This is a continuation of the series featuring what I've learned about photographing family history memorabilia. To read more about the collection, visit the initial post title here or Part 1 or Part 2.
First Photo Shoot Set Up
My light box was stationed on a daybed in a shadowy part of the room on a Sunday afternoon. The lighting was indirectly from widow and directly from a work light filtered through the light box side. I didn't use the flash with any of these pictures. I set my compact system camera to the P mode and took all pictures on the Macro setting. I used the custom white balance setting and my exposure bias was set at 1.0.
Still too dark
After a series of shots of all my artifacts, I decided to research how to improve the use of the light box. I did another session with just the military bracelet and the name bracelet of previous posts. I determined that a dark room with two lights and the light box on a bed wasn't working for my artificers. Instead of taking more photos of all the objects. I decided more research was in order.
Second Photo Shoot Set Up

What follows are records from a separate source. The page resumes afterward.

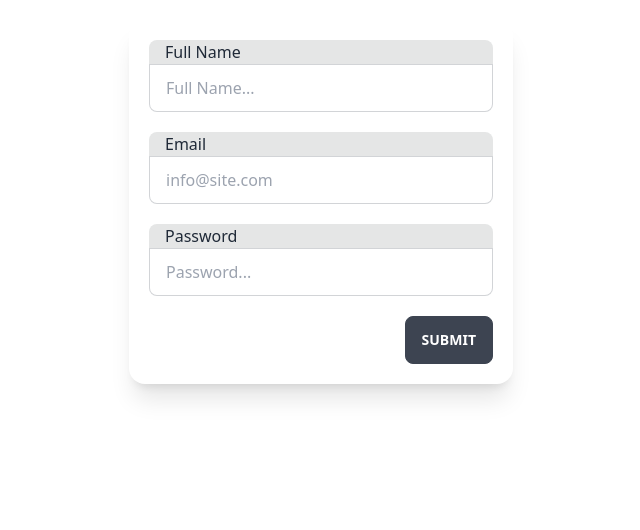
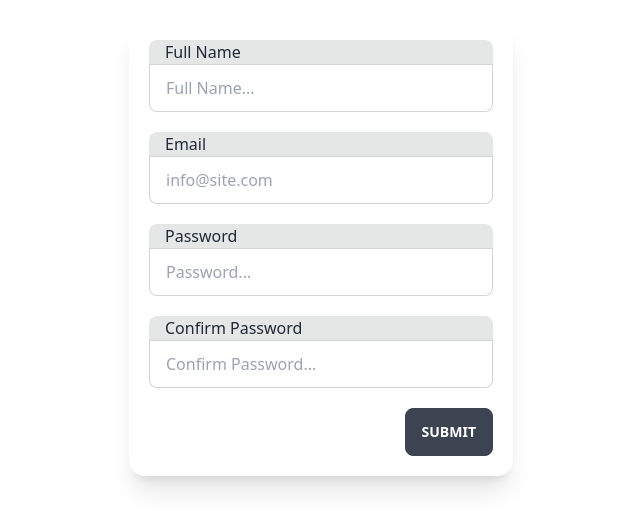
Before and after one commit to ZHANGJialiHappy/register-form, a React (Create React App) app: page /register in a window 1280 px wide. Shown: the top 530 px of the page, without its empty margins (319-959 px from the left). Built offline with nearby package versions, Linux system fonts and the light colour scheme.

Commit message:
add confirm password

```diff
--- a/src/features/register/Register.tsx
+++ b/src/features/register/Register.tsx
@@ -8,6 +8,9 @@ export const Register = () => {
         fullName: yup.string().required("required"),
         email: yup.string().email().required("required"),
         password: yup.string().min(6).max(20).required(),
+        confirmPassword: yup.string()
+        .oneOf([yup.ref("password"), null], "Password don't match.")
+        .required(),
     })
 
     const { register, handleSubmit, formState: { errors } } = useForm({
@@ -47,6 +50,15 @@ export const Register = () => {
                 <p className="">{errors.password?.message?.toString()}</p>
             </div>
 
+            <div className="form-control">
+                <label className="input-group input-group-vertical">
+                    <span>Confirm Password</span>
+                    <input type="password" placeholder="Confirm Password..."
+                    className={`input input-bordered ${errors.confirmPassword?.message && "input-error"}`} required {...register("confirmPassword")} />
+                </label>
+                <p className="">{errors.confirmPassword?.message?.toString()}</p>
+            </div>
+
             <div className="flex justify-end">
                 <input className="btn" type="submit" />
             </div>
--- a/src/features/register/registerSlice.ts
+++ b/src/features/register/registerSlice.ts
@@ -4,12 +4,14 @@ export interface RegisterState {
     userName: string;
     email: string;
     password: string;
+    confirmPassword: string;
 }
 
 const initialState: RegisterState = {
     userName: "",
     email: "",
     password: "",
+    confirmPassword: "",
 }
 
 export const registerSlice = createSlice({
```
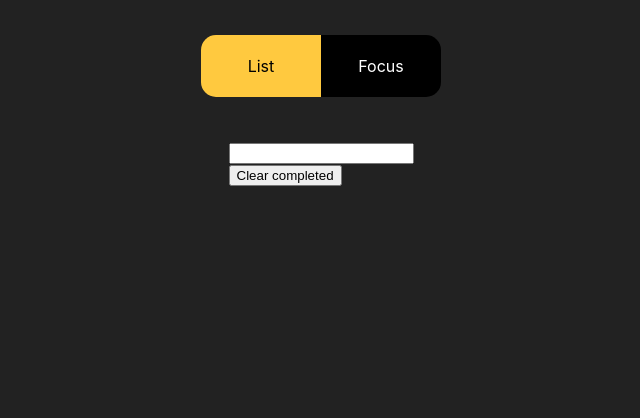
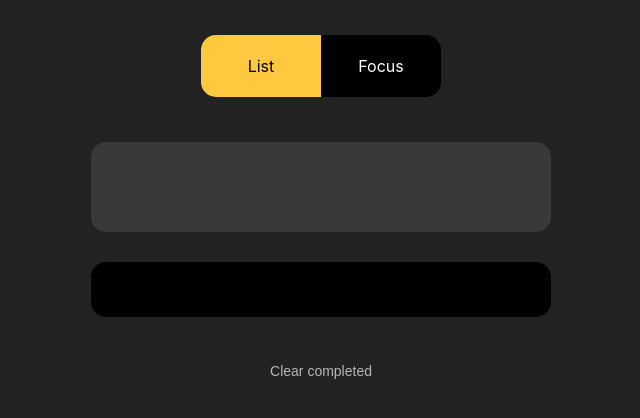
Before and after one commit to SabineZilde/Todo-List-with-TypeScript, a React (Create React App) app: page / in a window 1280 px wide. Shown: the top 418 px of the page, without its empty margins (319-959 px from the left). Built offline with nearby package versions, Linux system fonts and the light colour scheme.

Commit message:
style: ListSreen styling

```diff
--- /dev/null
+++ b/src/Icons/DeleteIcon.tsx
@@ -0,0 +1,25 @@
+import React from 'react';
+
+const DeleteIcon = () => {
+    return (
+        <svg
+            xmlns="http://www.w3.org/2000/svg"
+            // className="h-6 w-6"
+            width="24"
+            height="24"
+            fill="none"
+            viewBox="0 0 24 24"
+            stroke="currentColor"
+        >
+            <path
+                stroke-linecap="round"
+                stroke-linejoin="round"
+                stroke-width="1"
+                color="#FFC93F"
+                d="M19 7l-.867 12.142A2 2 0 0116.138 21H7.862a2 2 0 01-1.995-1.858L5 7m5 4v6m4-6v6m1-10V4a1 1 0 00-1-1h-4a1 1 0 00-1 1v3M4 7h16"
+            />
+        </svg>
+    );
+};
+
+export default DeleteIcon;
--- /dev/null
+++ b/src/components/IconButton.ts
@@ -0,0 +1,8 @@
+import styled from "styled-components";
+
+const IconButton = styled.button`
+    background: none;
+    border: none;
+`;
+
+export default IconButton;
--- /dev/null
+++ b/src/components/Spacer.tsx
@@ -0,0 +1,12 @@
+import React from 'react';
+
+type Props =
+    | { flex: number; height?: never, width?: never }
+    | { flex?: never; height: number, width?: never }
+    | { flex?: never; height?: never; width: number };
+
+const Spacer: React.FC<Props> = ({ flex, height, width }) => {
+    return <div style={{ flex, height, width }} />
+};
+
+export default Spacer;
--- /dev/null
+++ b/src/components/TextButton.ts
@@ -0,0 +1,10 @@
+import styled from "styled-components";
+
+const TextButton = styled.button`
+    background: none;
+    border: none;
+    color: #b8b8b8;
+    font-size: 14px;
+`;
+
+export default TextButton;
--- a/src/screens/ListScreen.tsx
+++ b/src/screens/ListScreen.tsx
@@ -1,6 +1,39 @@
 import React, { useState, ChangeEvent, KeyboardEvent } from 'react';
 import { Task } from '../types';
 import useTaskStore from '../hooks/use-task-store';
+import styled from 'styled-components';
+import TextButton from '../components/TextButton';
+import Spacer from '../components/Spacer';
+import DeleteIcon from '../Icons/DeleteIcon';
+import IconButton from '../components/IconButton';
+
+const Container = styled.div`
+    display: flex;
+    flex-direction: column;
+    align-items: stretch;
+    width: 460px;
+`;
+
+const List = styled.div`
+    border-radius: 15px;
+    background: rgb(255, 255, 255, 0.1);
+    padding: 45px 24px;
+    display: flex;
+    flex-direction: column;
+`;
+
+const ListItem = styled.label`
+    display: flex;
+    margin-bottom: 8px;
+`;
+
+const Input = styled.input`
+    background: rgb(0, 0, 0.5);
+    border: none;
+    border-radius: 15px;
+    color: #fff;
+    padding: 20px 24px;
+`;
 
 type Props = {};
 
@@ -21,7 +54,7 @@ const ListScreen: React.FC<Props> = () => {
     const handleNewTaskKeyPress = (e: KeyboardEvent<HTMLInputElement>) => {
         if (e.key === 'Enter' && newTaskLabel !== '') {
             addTask({ label: newTaskLabel })
-                setNewTaskLabel('');
+            setNewTaskLabel('');
         };
     };
 
@@ -41,33 +74,37 @@ const ListScreen: React.FC<Props> = () => {
     console.log(tasks);
 
     return (
-        <div>
-            <div>
+        <Container>
+            <List>
                 {tasks.map((task) => (
-                    <div key={task.id}>
+                    <ListItem key={task.id}>
                         <input
                             type='checkbox'
                             checked={task.isComplete}
                             onChange={handleTaskCompleteChange(task)}
-                        />{' '}
+                        />
                         {task.label}
-                        <button onClick={handleTaskDeleteClick(task)}>Delete</button>
-                    </div>
+                        <Spacer flex={1} />
+                        <IconButton onClick={handleTaskDeleteClick(task)}>
+                            <DeleteIcon />
+                        </IconButton>
+                    </ListItem>
                 ))}
-            </div>
-            <input
+            </List>
+            <Spacer height={30} />
+            <Input
                 value={newTaskLabel}
                 onChange={handleNewTskLabelChange}
                 onKeyPress={handleNewTaskKeyPress}
             />
-            <div>
-                <button
-                    onClick={handleClearClick}
-                >
-                    Clear completed
-                </button>
-            </div>
-        </div>
+            <Spacer height={45} />
+            <TextButton
+                onClick={handleClearClick}
+                style={{ alignSelf: 'center' }}
+            >
+                Clear completed
+            </TextButton>
+        </Container>
     );
 };
 
```
Also changed, not shown: 1 other file (tests, documents, lock files or other folders).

My light box was stationed on a desk directly utilizing the natural light from the window. I used one work light filtered through my light box on the opposite side. I didn't use the flash with any of these pictures. I set my compact system camera to the P mode and took all pictures on the Macro setting. I used the custom white balance setting and my exposure bias was set at 1.0. I have the camera mounted on a full-length tripod

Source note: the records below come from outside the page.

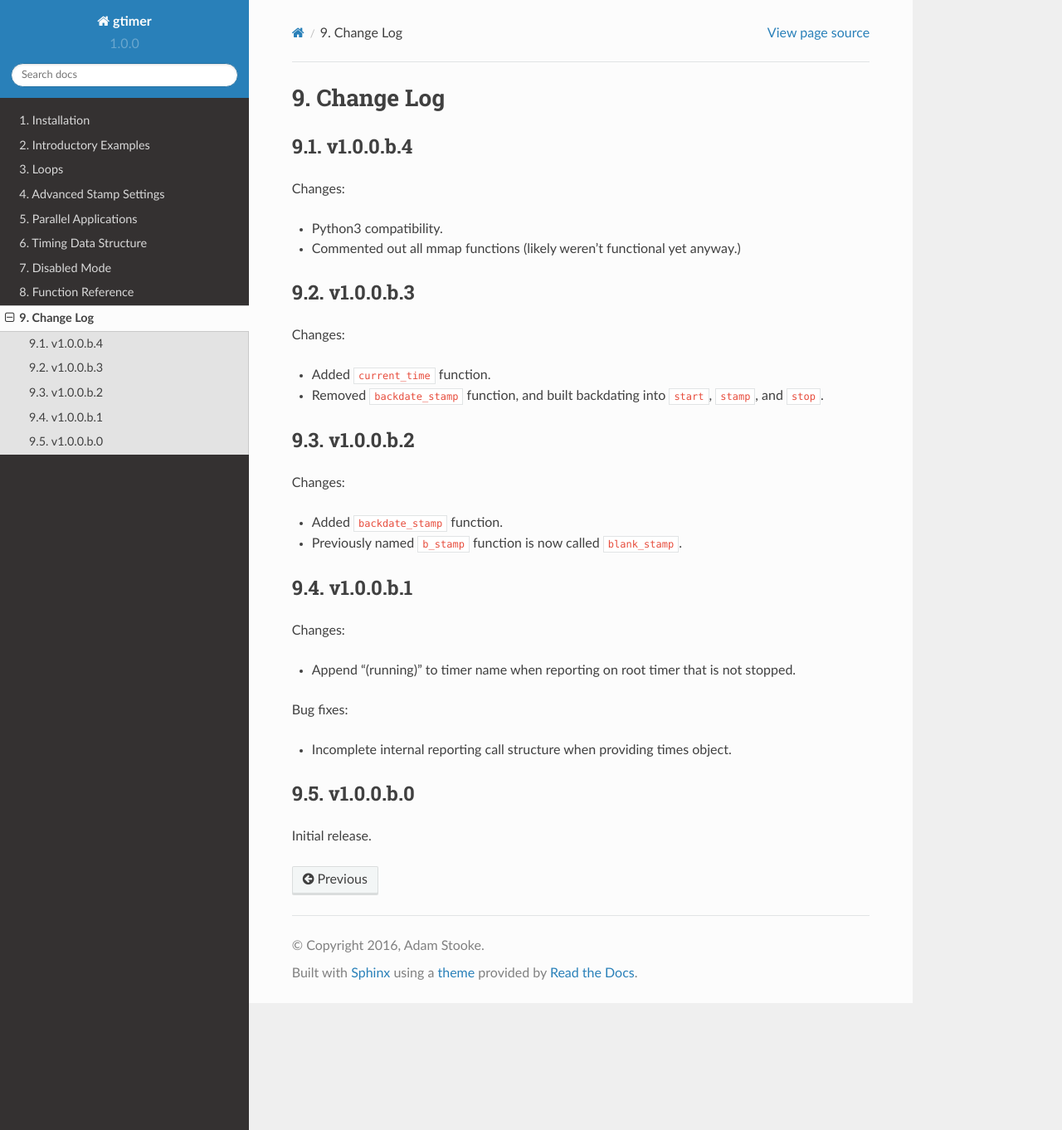
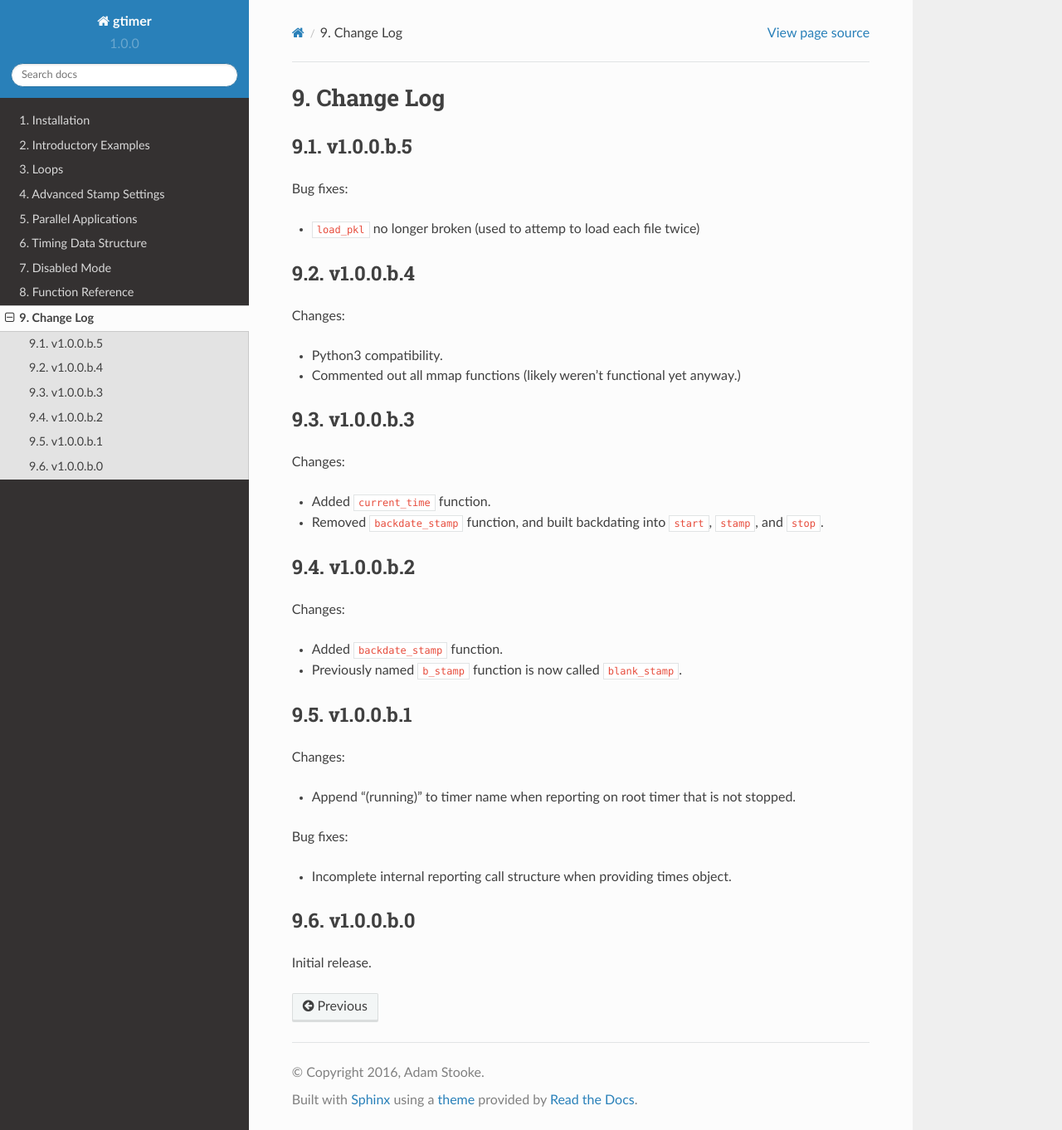
Before and after one commit to astooke/gtimer, a Sphinx documentation site: the page built from docs/source/pages/changelog.rst, in a window 1280 px wide and 1362 px high. Shown: the whole window at 83% size. Built offline with Sphinx 7.4.7 and the Read the Docs theme 2.0.0, drawn with Linux system fonts in a browser that asks for light colours.

Commit message:
load_pkl bug fix

```diff
--- a/docs/source/pages/changelog.rst
+++ b/docs/source/pages/changelog.rst
@@ -1,6 +1,12 @@
 
 Change Log
 ==========
+
+v1.0.0.b.5
+---------
+Bug fixes:
+
+- ``load_pkl`` no longer broken (used to attemp to load each file twice)
 
 v1.0.0.b.4
 ----------
```
Also changed, not shown: 2 other files.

As you can see, using spot metering, Custom White Balance, and placing my light box near a sunlight window and using one additional light greatly improved the pictures. These photos would enhance a family heritage album about my military veteran grandpa.
|First Photo||Professional quality photo by an amateur.|
There are more artifacts to come in the come weeks. I hope you're enjoying learning about taking photos of your heirlooms. I can't wait to see what some of you come up with.